(Data in this exercise)
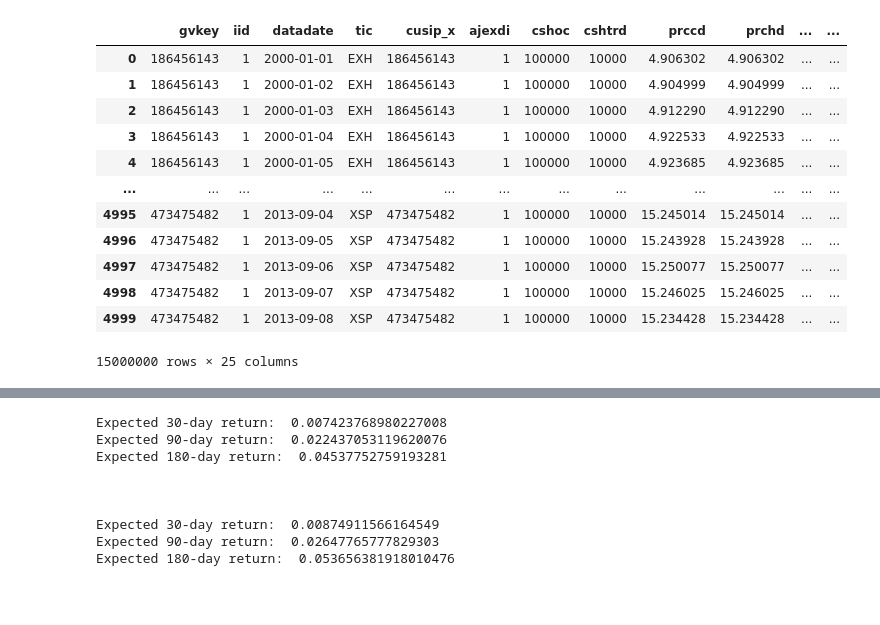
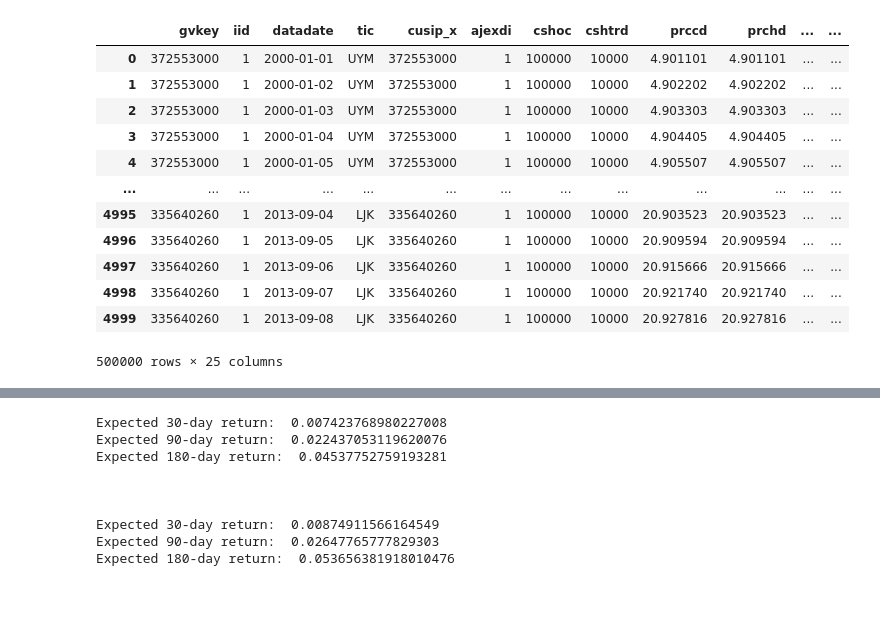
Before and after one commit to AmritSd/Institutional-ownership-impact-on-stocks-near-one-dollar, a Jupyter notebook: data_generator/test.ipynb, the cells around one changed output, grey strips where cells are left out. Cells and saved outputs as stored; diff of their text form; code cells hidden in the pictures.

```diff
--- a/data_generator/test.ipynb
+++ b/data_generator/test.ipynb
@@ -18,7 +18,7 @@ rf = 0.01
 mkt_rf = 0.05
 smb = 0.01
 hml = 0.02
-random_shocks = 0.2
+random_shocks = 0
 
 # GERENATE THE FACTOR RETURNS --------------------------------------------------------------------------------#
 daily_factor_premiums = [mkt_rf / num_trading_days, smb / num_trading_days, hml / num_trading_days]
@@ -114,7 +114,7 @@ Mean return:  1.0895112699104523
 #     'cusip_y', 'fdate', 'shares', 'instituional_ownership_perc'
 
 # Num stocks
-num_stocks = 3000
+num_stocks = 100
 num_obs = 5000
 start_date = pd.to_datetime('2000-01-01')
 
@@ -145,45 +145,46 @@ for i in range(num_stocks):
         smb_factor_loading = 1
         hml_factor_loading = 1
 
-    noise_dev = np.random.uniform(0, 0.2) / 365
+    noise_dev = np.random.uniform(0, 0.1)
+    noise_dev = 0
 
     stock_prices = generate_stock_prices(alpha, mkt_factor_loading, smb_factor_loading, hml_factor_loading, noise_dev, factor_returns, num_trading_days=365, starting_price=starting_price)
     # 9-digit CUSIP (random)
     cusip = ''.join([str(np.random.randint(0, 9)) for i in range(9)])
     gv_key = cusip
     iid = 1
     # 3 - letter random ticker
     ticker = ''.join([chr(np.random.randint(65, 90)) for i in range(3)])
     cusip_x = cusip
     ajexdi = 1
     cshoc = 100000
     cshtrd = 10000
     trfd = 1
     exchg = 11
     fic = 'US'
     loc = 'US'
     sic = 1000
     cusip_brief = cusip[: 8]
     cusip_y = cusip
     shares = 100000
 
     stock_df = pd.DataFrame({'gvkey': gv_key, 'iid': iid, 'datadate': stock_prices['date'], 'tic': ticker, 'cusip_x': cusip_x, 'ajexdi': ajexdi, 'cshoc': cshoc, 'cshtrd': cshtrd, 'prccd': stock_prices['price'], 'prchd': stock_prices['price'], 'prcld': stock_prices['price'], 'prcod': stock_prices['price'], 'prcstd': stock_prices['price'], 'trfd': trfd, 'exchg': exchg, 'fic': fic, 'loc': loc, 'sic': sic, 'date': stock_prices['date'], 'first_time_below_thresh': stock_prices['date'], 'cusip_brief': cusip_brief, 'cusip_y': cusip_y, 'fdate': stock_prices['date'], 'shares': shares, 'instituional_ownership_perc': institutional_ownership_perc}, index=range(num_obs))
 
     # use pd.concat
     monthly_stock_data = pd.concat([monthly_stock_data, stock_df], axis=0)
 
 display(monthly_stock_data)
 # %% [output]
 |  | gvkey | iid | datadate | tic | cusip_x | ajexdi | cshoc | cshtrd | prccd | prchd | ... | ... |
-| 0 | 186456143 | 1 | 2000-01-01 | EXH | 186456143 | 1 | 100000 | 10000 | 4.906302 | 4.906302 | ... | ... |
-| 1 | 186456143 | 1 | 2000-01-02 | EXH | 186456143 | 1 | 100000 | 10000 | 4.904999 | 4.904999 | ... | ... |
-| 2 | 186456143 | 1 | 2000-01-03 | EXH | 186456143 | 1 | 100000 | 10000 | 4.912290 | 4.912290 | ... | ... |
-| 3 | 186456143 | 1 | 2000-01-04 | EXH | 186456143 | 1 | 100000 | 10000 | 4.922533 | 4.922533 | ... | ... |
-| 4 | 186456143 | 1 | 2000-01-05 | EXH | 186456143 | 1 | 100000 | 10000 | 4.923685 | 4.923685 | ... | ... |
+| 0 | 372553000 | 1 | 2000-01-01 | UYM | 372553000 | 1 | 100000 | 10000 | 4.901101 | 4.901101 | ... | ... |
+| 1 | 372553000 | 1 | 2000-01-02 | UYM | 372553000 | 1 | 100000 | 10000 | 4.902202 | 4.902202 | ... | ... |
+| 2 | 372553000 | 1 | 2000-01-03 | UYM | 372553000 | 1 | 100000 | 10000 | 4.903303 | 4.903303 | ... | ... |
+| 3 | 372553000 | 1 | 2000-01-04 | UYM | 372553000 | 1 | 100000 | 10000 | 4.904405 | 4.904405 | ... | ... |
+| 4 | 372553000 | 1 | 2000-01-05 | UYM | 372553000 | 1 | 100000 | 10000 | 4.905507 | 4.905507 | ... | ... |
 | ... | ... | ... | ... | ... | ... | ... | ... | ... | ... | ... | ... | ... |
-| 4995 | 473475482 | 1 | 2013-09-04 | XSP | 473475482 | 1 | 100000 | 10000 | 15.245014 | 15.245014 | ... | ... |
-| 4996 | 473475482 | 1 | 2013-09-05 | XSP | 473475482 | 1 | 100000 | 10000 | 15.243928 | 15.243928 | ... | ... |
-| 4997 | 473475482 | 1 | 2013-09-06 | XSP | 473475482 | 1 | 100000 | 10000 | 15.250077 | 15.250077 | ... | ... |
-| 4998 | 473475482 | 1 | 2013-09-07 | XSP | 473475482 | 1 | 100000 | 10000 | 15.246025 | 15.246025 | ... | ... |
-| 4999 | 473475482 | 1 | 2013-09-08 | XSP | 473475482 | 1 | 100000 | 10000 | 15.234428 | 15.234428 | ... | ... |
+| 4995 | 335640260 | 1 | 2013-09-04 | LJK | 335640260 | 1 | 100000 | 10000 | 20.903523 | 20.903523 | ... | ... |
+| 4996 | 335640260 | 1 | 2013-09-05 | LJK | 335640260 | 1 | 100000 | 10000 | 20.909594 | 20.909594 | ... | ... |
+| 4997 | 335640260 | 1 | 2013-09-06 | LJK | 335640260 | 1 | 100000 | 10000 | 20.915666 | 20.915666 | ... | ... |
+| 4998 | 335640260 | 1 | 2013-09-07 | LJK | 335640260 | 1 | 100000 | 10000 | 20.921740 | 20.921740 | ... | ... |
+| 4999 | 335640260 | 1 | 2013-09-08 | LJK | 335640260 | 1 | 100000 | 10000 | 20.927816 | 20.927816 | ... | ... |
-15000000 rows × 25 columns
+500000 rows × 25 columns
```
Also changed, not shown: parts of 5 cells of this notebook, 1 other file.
(End Data in this exercise)
Your instructions >> With the pictures left out, output all the entries exactly.

Written reply >>
Before and after one commit to AmritSd/Institutional-ownership-impact-on-stocks-near-one-dollar, a Jupyter notebook: data_generator/test.ipynb, the cells around one changed output, grey strips where cells are left out. Cells and saved outputs as stored; diff of their text form; code cells hidden in the pictures.

```diff
--- a/data_generator/test.ipynb
+++ b/data_generator/test.ipynb
@@ -18,7 +18,7 @@ rf = 0.01
 mkt_rf = 0.05
 smb = 0.01
 hml = 0.02
-random_shocks = 0.2
+random_shocks = 0
 
 # GERENATE THE FACTOR RETURNS --------------------------------------------------------------------------------#
 daily_factor_premiums = [mkt_rf / num_trading_days, smb / num_trading_days, hml / num_trading_days]
@@ -114,7 +114,7 @@ Mean return:  1.0895112699104523
 #     'cusip_y', 'fdate', 'shares', 'instituional_ownership_perc'
 
 # Num stocks
-num_stocks = 3000
+num_stocks = 100
 num_obs = 5000
 start_date = pd.to_datetime('2000-01-01')
 
@@ -145,45 +145,46 @@ for i in range(num_stocks):
         smb_factor_loading = 1
         hml_factor_loading = 1
 
-    noise_dev = np.random.uniform(0, 0.2) / 365
+    noise_dev = np.random.uniform(0, 0.1)
+    noise_dev = 0
 
     stock_prices = generate_stock_prices(alpha, mkt_factor_loading, smb_factor_loading, hml_factor_loading, noise_dev, factor_returns, num_trading_days=365, starting_price=starting_price)
     # 9-digit CUSIP (random)
     cusip = ''.join([str(np.random.randint(0, 9)) for i in range(9)])
     gv_key = cusip
     iid = 1
     # 3 - letter random ticker
     ticker = ''.join([chr(np.random.randint(65, 90)) for i in range(3)])
     cusip_x = cusip
     ajexdi = 1
     cshoc = 100000
     cshtrd = 10000
     trfd = 1
     exchg = 11
     fic = 'US'
     loc = 'US'
     sic = 1000
     cusip_brief = cusip[: 8]
     cusip_y = cusip
     shares = 100000
 
     stock_df = pd.DataFrame({'gvkey': gv_key, 'iid': iid, 'datadate': stock_prices['date'], 'tic': ticker, 'cusip_x': cusip_x, 'ajexdi': ajexdi, 'cshoc': cshoc, 'cshtrd': cshtrd, 'prccd': stock_prices['price'], 'prchd': stock_prices['price'], 'prcld': stock_prices['price'], 'prcod': stock_prices['price'], 'prcstd': stock_prices['price'], 'trfd': trfd, 'exchg': exchg, 'fic': fic, 'loc': loc, 'sic': sic, 'date': stock_prices['date'], 'first_time_below_thresh': stock_prices['date'], 'cusip_brief': cusip_brief, 'cusip_y': cusip_y, 'fdate': stock_prices['date'], 'shares': shares, 'instituional_ownership_perc': institutional_ownership_perc}, index=range(num_obs))
 
     # use pd.concat
     monthly_stock_data = pd.concat([monthly_stock_data, stock_df], axis=0)
 
 display(monthly_stock_data)
 # %% [output]
 |  | gvkey | iid | datadate | tic | cusip_x | ajexdi | cshoc | cshtrd | prccd | prchd | ... | ... |
-| 0 | 186456143 | 1 | 2000-01-01 | EXH | 186456143 | 1 | 100000 | 10000 | 4.906302 | 4.906302 | ... | ... |
-| 1 | 186456143 | 1 | 2000-01-02 | EXH | 186456143 | 1 | 100000 | 10000 | 4.904999 | 4.904999 | ... | ... |
-| 2 | 186456143 | 1 | 2000-01-03 | EXH | 186456143 | 1 | 100000 | 10000 | 4.912290 | 4.912290 | ... | ... |
-| 3 | 186456143 | 1 | 2000-01-04 | EXH | 186456143 | 1 | 100000 | 10000 | 4.922533 | 4.922533 | ... | ... |
-| 4 | 186456143 | 1 | 2000-01-05 | EXH | 186456143 | 1 | 100000 | 10000 | 4.923685 | 4.923685 | ... | ... |
+| 0 | 372553000 | 1 | 2000-01-01 | UYM | 372553000 | 1 | 100000 | 10000 | 4.901101 | 4.901101 | ... | ... |
+| 1 | 372553000 | 1 | 2000-01-02 | UYM | 372553000 | 1 | 100000 | 10000 | 4.902202 | 4.902202 | ... | ... |
+| 2 | 372553000 | 1 | 2000-01-03 | UYM | 372553000 | 1 | 100000 | 10000 | 4.903303 | 4.903303 | ... | ... |
+| 3 | 372553000 | 1 | 2000-01-04 | UYM | 372553000 | 1 | 100000 | 10000 | 4.904405 | 4.904405 | ... | ... |
+| 4 | 372553000 | 1 | 2000-01-05 | UYM | 372553000 | 1 | 100000 | 10000 | 4.905507 | 4.905507 | ... | ... |
 | ... | ... | ... | ... | ... | ... | ... | ... | ... | ... | ... | ... | ... |
-| 4995 | 473475482 | 1 | 2013-09-04 | XSP | 473475482 | 1 | 100000 | 10000 | 15.245014 | 15.245014 | ... | ... |
-| 4996 | 473475482 | 1 | 2013-09-05 | XSP | 473475482 | 1 | 100000 | 10000 | 15.243928 | 15.243928 | ... | ... |
-| 4997 | 473475482 | 1 | 2013-09-06 | XSP | 473475482 | 1 | 100000 | 10000 | 15.250077 | 15.250077 | ... | ... |
-| 4998 | 473475482 | 1 | 2013-09-07 | XSP | 473475482 | 1 | 100000 | 10000 | 15.246025 | 15.246025 | ... | ... |
-| 4999 | 473475482 | 1 | 2013-09-08 | XSP | 473475482 | 1 | 100000 | 10000 | 15.234428 | 15.234428 | ... | ... |
+| 4995 | 335640260 | 1 | 2013-09-04 | LJK | 335640260 | 1 | 100000 | 10000 | 20.903523 | 20.903523 | ... | ... |
+| 4996 | 335640260 | 1 | 2013-09-05 | LJK | 335640260 | 1 | 100000 | 10000 | 20.909594 | 20.909594 | ... | ... |
+| 4997 | 335640260 | 1 | 2013-09-06 | LJK | 335640260 | 1 | 100000 | 10000 | 20.915666 | 20.915666 | ... | ... |
+| 4998 | 335640260 | 1 | 2013-09-07 | LJK | 335640260 | 1 | 100000 | 10000 | 20.921740 | 20.921740 | ... | ... |
+| 4999 | 335640260 | 1 | 2013-09-08 | LJK | 335640260 | 1 | 100000 | 10000 | 20.927816 | 20.927816 | ... | ... |
-15000000 rows × 25 columns
+500000 rows × 25 columns
```
Also changed, not shown: parts of 5 cells of this notebook, 1 other file.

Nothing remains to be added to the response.